▶ Exercise materials:
⁂
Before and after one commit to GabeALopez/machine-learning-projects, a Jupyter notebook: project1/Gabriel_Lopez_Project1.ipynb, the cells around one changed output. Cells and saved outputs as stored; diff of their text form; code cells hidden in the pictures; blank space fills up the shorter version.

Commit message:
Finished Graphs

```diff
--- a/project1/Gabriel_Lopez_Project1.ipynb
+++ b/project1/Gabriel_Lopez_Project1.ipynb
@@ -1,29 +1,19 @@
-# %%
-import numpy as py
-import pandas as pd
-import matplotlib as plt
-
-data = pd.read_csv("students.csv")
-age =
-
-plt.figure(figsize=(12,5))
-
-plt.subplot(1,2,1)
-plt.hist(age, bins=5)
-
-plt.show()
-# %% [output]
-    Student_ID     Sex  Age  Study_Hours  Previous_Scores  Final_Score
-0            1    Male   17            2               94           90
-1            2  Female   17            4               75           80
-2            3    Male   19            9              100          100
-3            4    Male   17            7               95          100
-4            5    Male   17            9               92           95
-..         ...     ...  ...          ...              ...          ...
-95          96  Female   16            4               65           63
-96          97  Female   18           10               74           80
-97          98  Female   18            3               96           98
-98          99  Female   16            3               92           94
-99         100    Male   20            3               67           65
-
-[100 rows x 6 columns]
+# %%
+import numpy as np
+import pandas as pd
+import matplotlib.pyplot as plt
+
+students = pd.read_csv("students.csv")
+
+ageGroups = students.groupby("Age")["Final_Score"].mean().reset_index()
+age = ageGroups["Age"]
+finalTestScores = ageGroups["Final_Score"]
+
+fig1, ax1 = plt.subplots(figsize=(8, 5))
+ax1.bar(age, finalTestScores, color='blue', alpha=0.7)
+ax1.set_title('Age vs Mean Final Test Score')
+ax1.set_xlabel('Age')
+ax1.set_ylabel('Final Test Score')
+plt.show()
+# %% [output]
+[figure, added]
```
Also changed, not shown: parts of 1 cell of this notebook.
⁂
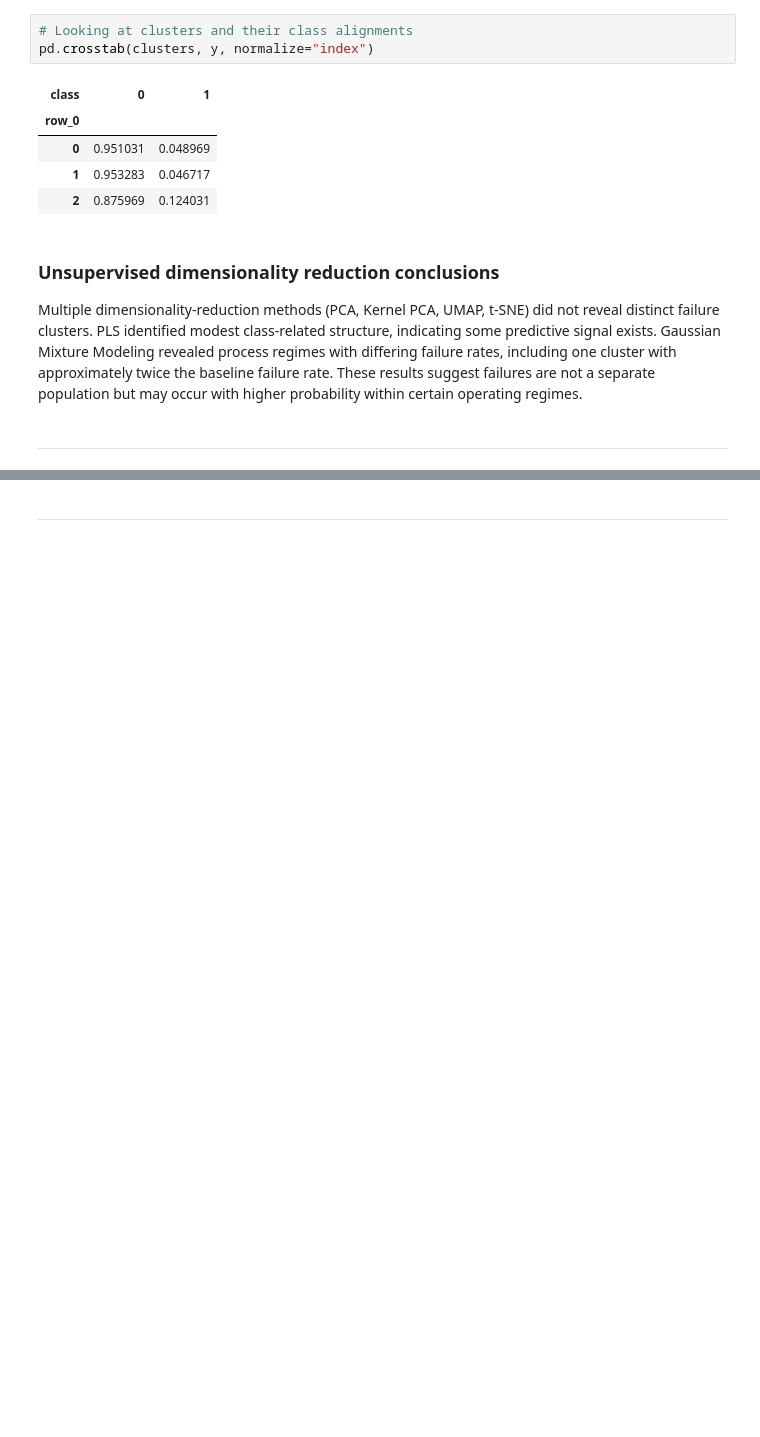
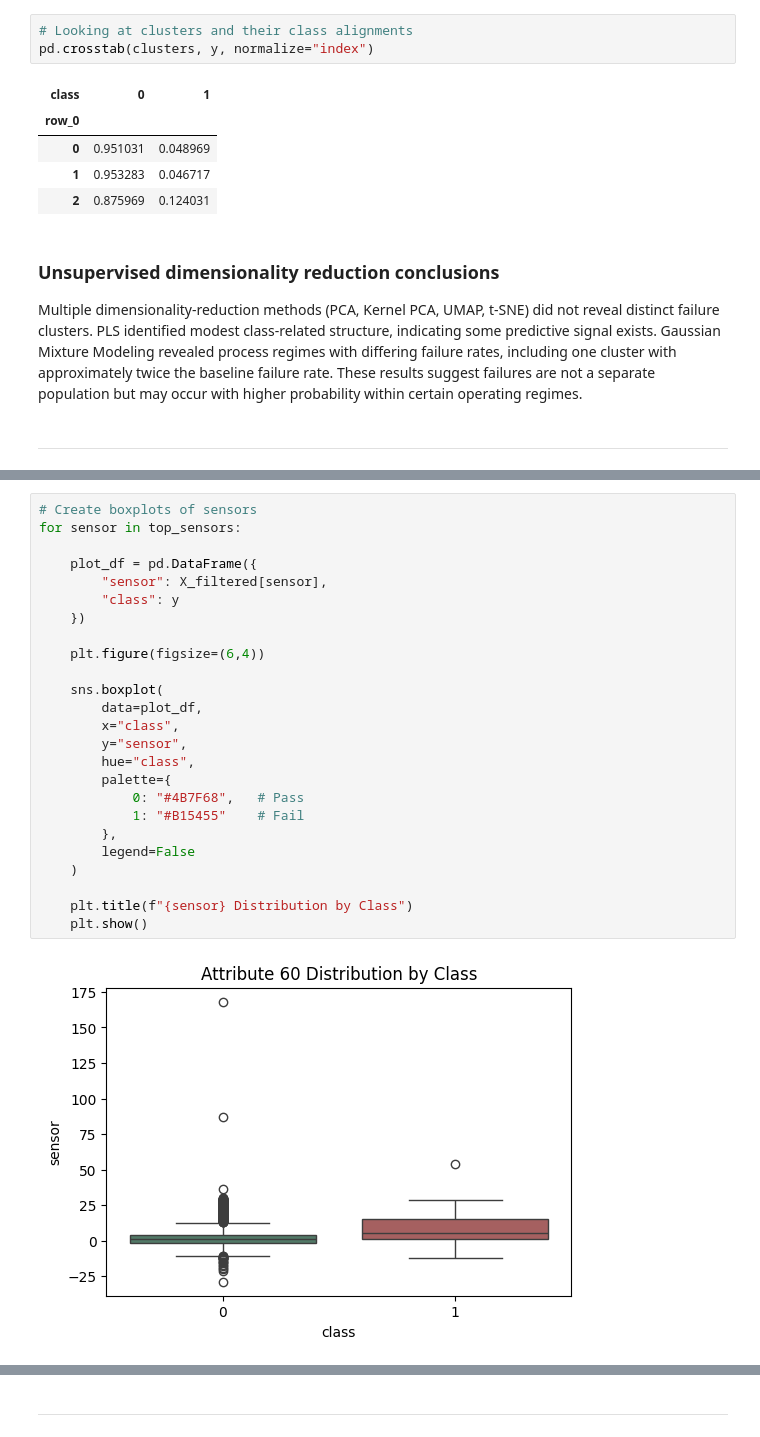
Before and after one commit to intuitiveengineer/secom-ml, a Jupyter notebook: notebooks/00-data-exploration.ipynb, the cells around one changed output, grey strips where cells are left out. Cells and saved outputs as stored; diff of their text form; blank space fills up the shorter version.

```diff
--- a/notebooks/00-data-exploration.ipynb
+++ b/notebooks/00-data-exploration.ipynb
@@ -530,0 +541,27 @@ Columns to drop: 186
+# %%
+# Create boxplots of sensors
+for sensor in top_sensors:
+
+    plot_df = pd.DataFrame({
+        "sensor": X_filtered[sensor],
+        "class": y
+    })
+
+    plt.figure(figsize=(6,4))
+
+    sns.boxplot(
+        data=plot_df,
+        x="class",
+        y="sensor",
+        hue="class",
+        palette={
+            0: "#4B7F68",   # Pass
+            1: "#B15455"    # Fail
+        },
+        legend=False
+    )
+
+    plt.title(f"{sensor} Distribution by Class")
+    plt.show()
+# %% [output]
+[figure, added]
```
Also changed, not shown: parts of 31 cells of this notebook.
⁂
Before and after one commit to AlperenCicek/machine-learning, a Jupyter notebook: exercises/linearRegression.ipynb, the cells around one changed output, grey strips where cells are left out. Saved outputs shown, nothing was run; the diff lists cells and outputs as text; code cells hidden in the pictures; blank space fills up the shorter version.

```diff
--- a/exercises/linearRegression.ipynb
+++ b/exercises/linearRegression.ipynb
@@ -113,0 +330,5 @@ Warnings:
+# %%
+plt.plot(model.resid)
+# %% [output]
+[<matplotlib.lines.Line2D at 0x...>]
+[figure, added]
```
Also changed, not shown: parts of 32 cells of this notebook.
⁂
▶ Your objective:
Which lines of the records above hold the word "output"? Copy each one out.

▶ Answer section:
Before and after one commit to GabeALopez/machine-learning-projects, a Jupyter notebook: project1/Gabriel_Lopez_Project1.ipynb, the cells around one changed output. Cells and saved outputs as stored; diff of their text form; code cells hidden in the pictures; blank space fills up the shorter version.
-# %% [output]
+# %% [output]
Before and after one commit to intuitiveengineer/secom-ml, a Jupyter notebook: notebooks/00-data-exploration.ipynb, the cells around one changed output, grey strips where cells are left out. Cells and saved outputs as stored; diff of their text form; blank space fills up the shorter version.
+# %% [output]
Before and after one commit to AlperenCicek/machine-learning, a Jupyter notebook: exercises/linearRegression.ipynb, the cells around one changed output, grey strips where cells are left out. Saved outputs shown, nothing was run; the diff lists cells and outputs as text; code cells hidden in the pictures; blank space fills up the shorter version.
+# %% [output]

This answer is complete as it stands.